START Input for this task

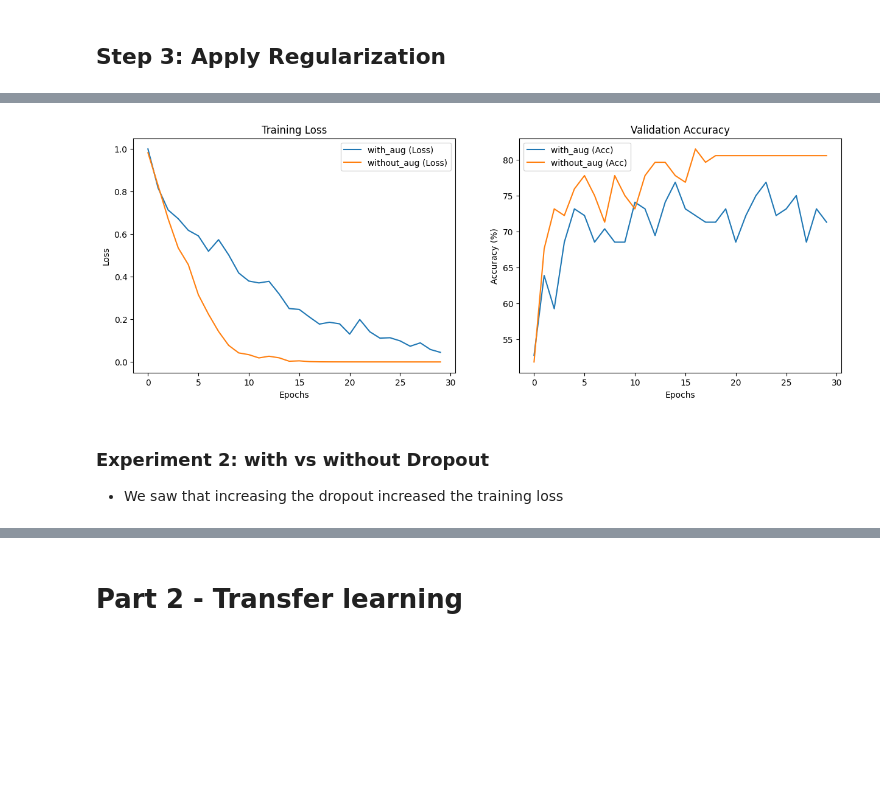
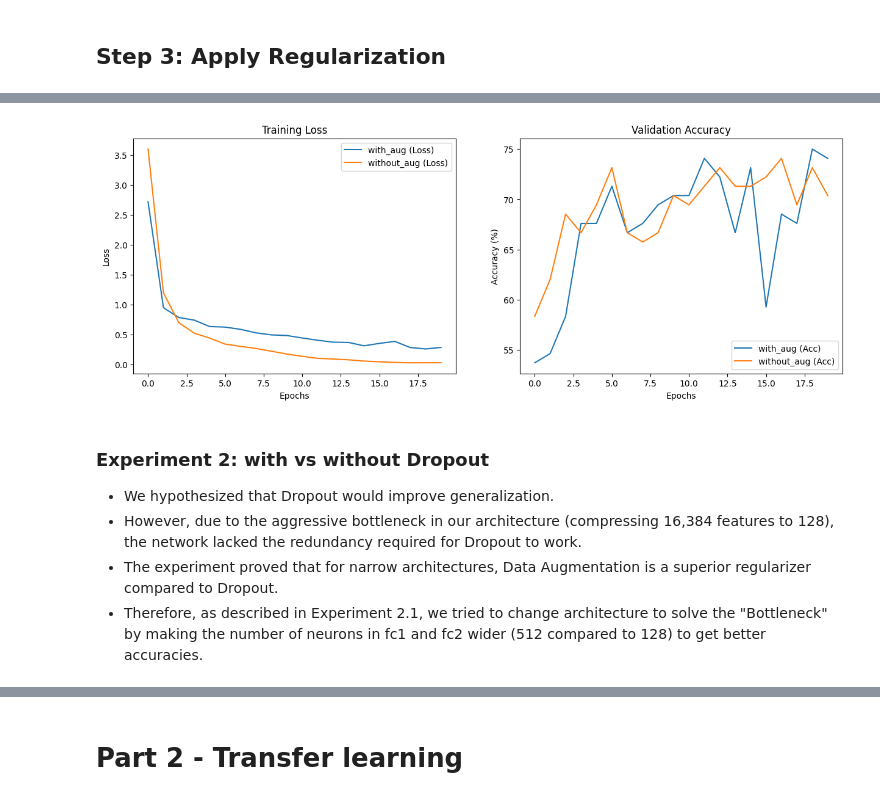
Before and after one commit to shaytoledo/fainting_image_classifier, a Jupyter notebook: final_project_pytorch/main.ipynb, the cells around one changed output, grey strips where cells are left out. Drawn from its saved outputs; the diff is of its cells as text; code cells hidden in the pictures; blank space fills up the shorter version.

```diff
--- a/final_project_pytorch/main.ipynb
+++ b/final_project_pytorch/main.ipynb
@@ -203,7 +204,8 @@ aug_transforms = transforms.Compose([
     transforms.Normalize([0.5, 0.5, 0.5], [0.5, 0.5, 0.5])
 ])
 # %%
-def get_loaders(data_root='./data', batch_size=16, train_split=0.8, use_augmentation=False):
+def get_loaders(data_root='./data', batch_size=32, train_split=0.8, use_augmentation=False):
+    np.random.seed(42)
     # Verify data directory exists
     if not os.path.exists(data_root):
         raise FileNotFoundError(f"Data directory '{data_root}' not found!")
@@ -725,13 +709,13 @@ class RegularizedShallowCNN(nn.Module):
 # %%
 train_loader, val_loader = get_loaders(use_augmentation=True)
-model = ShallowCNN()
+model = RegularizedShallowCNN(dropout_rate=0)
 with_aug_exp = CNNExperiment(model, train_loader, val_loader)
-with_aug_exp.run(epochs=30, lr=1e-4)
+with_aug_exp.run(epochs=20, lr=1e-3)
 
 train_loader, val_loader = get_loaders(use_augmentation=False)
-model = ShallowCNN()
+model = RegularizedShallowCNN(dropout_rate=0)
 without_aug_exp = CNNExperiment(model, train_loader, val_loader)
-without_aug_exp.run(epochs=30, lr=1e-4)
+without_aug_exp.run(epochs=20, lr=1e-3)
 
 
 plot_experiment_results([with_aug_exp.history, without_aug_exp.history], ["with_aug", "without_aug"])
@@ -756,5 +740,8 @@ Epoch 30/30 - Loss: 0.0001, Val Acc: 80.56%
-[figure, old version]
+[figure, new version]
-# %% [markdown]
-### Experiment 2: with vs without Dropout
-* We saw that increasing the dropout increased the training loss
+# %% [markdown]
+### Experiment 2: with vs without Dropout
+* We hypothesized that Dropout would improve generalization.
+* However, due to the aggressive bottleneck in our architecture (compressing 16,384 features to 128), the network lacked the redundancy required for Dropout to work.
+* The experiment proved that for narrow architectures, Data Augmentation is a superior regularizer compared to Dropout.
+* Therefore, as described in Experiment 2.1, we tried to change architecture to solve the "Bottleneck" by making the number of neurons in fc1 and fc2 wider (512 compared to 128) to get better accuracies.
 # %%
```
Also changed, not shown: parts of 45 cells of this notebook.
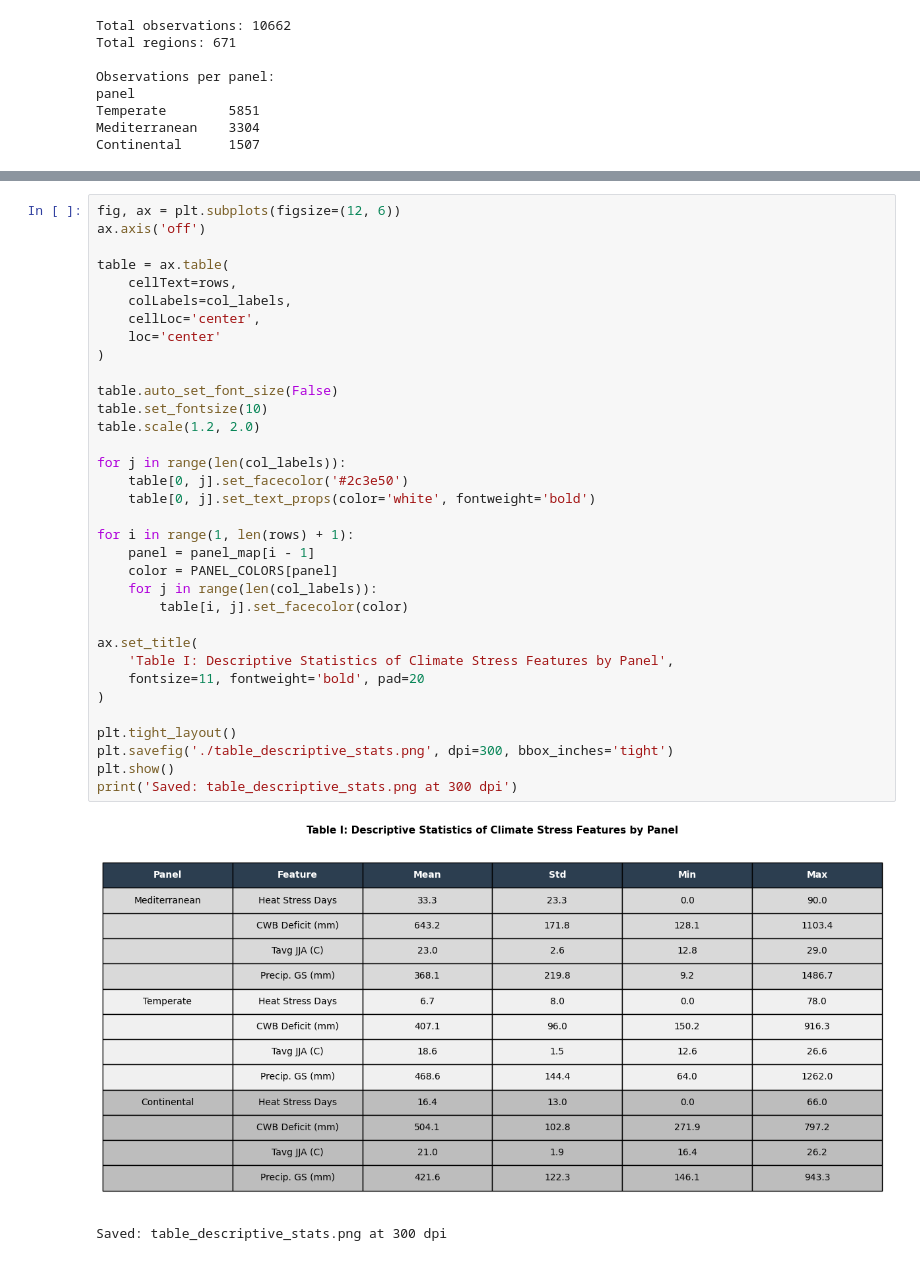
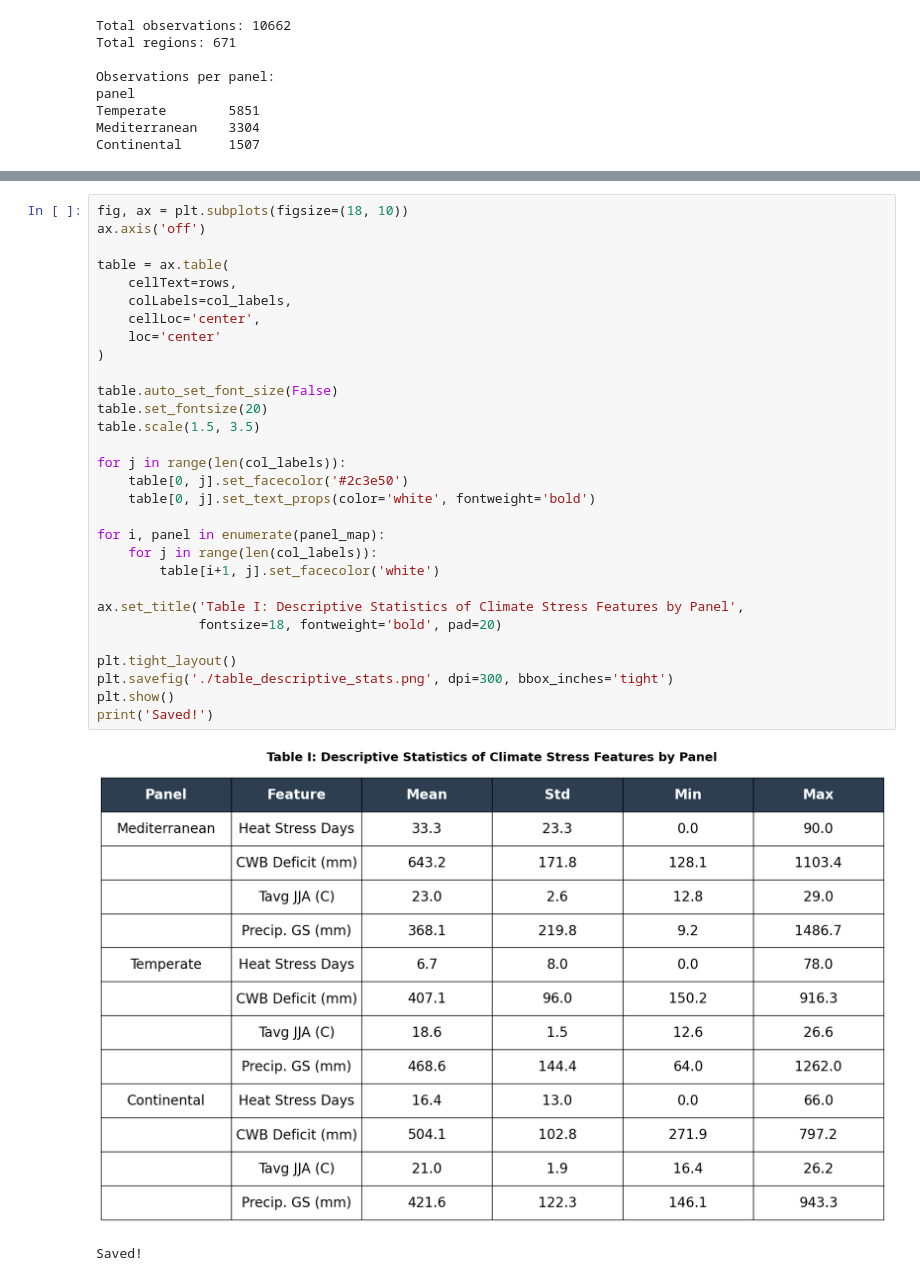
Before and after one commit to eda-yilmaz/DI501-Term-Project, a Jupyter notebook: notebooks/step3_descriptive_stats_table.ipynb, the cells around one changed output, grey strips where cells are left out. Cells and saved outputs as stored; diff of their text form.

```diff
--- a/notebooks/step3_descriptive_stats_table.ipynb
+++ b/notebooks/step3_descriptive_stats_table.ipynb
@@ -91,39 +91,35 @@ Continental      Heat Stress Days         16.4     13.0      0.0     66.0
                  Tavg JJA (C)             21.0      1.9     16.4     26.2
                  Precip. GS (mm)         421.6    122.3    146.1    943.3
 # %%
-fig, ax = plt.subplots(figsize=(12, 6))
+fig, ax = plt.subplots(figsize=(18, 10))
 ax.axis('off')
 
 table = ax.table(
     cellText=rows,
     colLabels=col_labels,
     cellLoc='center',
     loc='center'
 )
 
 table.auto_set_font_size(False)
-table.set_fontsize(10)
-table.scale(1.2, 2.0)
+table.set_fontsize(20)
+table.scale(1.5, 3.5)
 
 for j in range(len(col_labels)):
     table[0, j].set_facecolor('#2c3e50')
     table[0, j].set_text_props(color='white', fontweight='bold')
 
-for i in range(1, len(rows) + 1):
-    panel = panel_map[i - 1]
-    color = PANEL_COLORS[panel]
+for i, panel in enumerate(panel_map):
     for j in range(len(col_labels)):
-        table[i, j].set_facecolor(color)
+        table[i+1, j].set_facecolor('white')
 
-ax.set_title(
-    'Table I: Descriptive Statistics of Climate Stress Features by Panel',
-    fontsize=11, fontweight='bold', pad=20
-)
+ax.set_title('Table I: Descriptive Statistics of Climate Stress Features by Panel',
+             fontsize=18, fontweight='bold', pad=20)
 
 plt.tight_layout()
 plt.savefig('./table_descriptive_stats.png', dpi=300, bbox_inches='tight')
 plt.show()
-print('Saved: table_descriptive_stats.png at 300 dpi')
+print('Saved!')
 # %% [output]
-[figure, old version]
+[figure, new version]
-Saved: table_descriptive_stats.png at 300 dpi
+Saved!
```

END Input for this task

_Task statement_.
Copy each entry exactly as written. Pictures do not belong in the copy.

_Your response_.
Before and after one commit to shaytoledo/fainting_image_classifier, a Jupyter notebook: final_project_pytorch/main.ipynb, the cells around one changed output, grey strips where cells are left out. Drawn from its saved outputs; the diff is of its cells as text; code cells hidden in the pictures; blank space fills up the shorter version.

```diff
--- a/final_project_pytorch/main.ipynb
+++ b/final_project_pytorch/main.ipynb
@@ -203,7 +204,8 @@ aug_transforms = transforms.Compose([
     transforms.Normalize([0.5, 0.5, 0.5], [0.5, 0.5, 0.5])
 ])
 # %%
-def get_loaders(data_root='./data', batch_size=16, train_split=0.8, use_augmentation=False):
+def get_loaders(data_root='./data', batch_size=32, train_split=0.8, use_augmentation=False):
+    np.random.seed(42)
     # Verify data directory exists
     if not os.path.exists(data_root):
         raise FileNotFoundError(f"Data directory '{data_root}' not found!")
@@ -725,13 +709,13 @@ class RegularizedShallowCNN(nn.Module):
 # %%
 train_loader, val_loader = get_loaders(use_augmentation=True)
-model = ShallowCNN()
+model = RegularizedShallowCNN(dropout_rate=0)
 with_aug_exp = CNNExperiment(model, train_loader, val_loader)
-with_aug_exp.run(epochs=30, lr=1e-4)
+with_aug_exp.run(epochs=20, lr=1e-3)
 
 train_loader, val_loader = get_loaders(use_augmentation=False)
-model = ShallowCNN()
+model = RegularizedShallowCNN(dropout_rate=0)
 without_aug_exp = CNNExperiment(model, train_loader, val_loader)
-without_aug_exp.run(epochs=30, lr=1e-4)
+without_aug_exp.run(epochs=20, lr=1e-3)
 
 
 plot_experiment_results([with_aug_exp.history, without_aug_exp.history], ["with_aug", "without_aug"])
@@ -756,5 +740,8 @@ Epoch 30/30 - Loss: 0.0001, Val Acc: 80.56%
-[figure, old version]
+[figure, new version]
-# %% [markdown]
-### Experiment 2: with vs without Dropout
-* We saw that increasing the dropout increased the training loss
+# %% [markdown]
+### Experiment 2: with vs without Dropout
+* We hypothesized that Dropout would improve generalization.
+* However, due to the aggressive bottleneck in our architecture (compressing 16,384 features to 128), the network lacked the redundancy required for Dropout to work.
+* The experiment proved that for narrow architectures, Data Augmentation is a superior regularizer compared to Dropout.
+* Therefore, as described in Experiment 2.1, we tried to change architecture to solve the "Bottleneck" by making the number of neurons in fc1 and fc2 wider (512 compared to 128) to get better accuracies.
 # %%
```
Also changed, not shown: parts of 45 cells of this notebook.
Before and after one commit to eda-yilmaz/DI501-Term-Project, a Jupyter notebook: notebooks/step3_descriptive_stats_table.ipynb, the cells around one changed output, grey strips where cells are left out. Cells and saved outputs as stored; diff of their text form.

```diff
--- a/notebooks/step3_descriptive_stats_table.ipynb
+++ b/notebooks/step3_descriptive_stats_table.ipynb
@@ -91,39 +91,35 @@ Continental      Heat Stress Days         16.4     13.0      0.0     66.0
                  Tavg JJA (C)             21.0      1.9     16.4     26.2
                  Precip. GS (mm)         421.6    122.3    146.1    943.3
 # %%
-fig, ax = plt.subplots(figsize=(12, 6))
+fig, ax = plt.subplots(figsize=(18, 10))
 ax.axis('off')
 
 table = ax.table(
     cellText=rows,
     colLabels=col_labels,
     cellLoc='center',
     loc='center'
 )
 
 table.auto_set_font_size(False)
-table.set_fontsize(10)
-table.scale(1.2, 2.0)
+table.set_fontsize(20)
+table.scale(1.5, 3.5)
 
 for j in range(len(col_labels)):
     table[0, j].set_facecolor('#2c3e50')
     table[0, j].set_text_props(color='white', fontweight='bold')
 
-for i in range(1, len(rows) + 1):
-    panel = panel_map[i - 1]
-    color = PANEL_COLORS[panel]
+for i, panel in enumerate(panel_map):
     for j in range(len(col_labels)):
-        table[i, j].set_facecolor(color)
+        table[i+1, j].set_facecolor('white')
 
-ax.set_title(
-    'Table I: Descriptive Statistics of Climate Stress Features by Panel',
-    fontsize=11, fontweight='bold', pad=20
-)
+ax.set_title('Table I: Descriptive Statistics of Climate Stress Features by Panel',
+             fontsize=18, fontweight='bold', pad=20)
 
 plt.tight_layout()
 plt.savefig('./table_descriptive_stats.png', dpi=300, bbox_inches='tight')
 plt.show()
-print('Saved: table_descriptive_stats.png at 300 dpi')
+print('Saved!')
 # %% [output]
-[figure, old version]
+[figure, new version]
-Saved: table_descriptive_stats.png at 300 dpi
+Saved!
```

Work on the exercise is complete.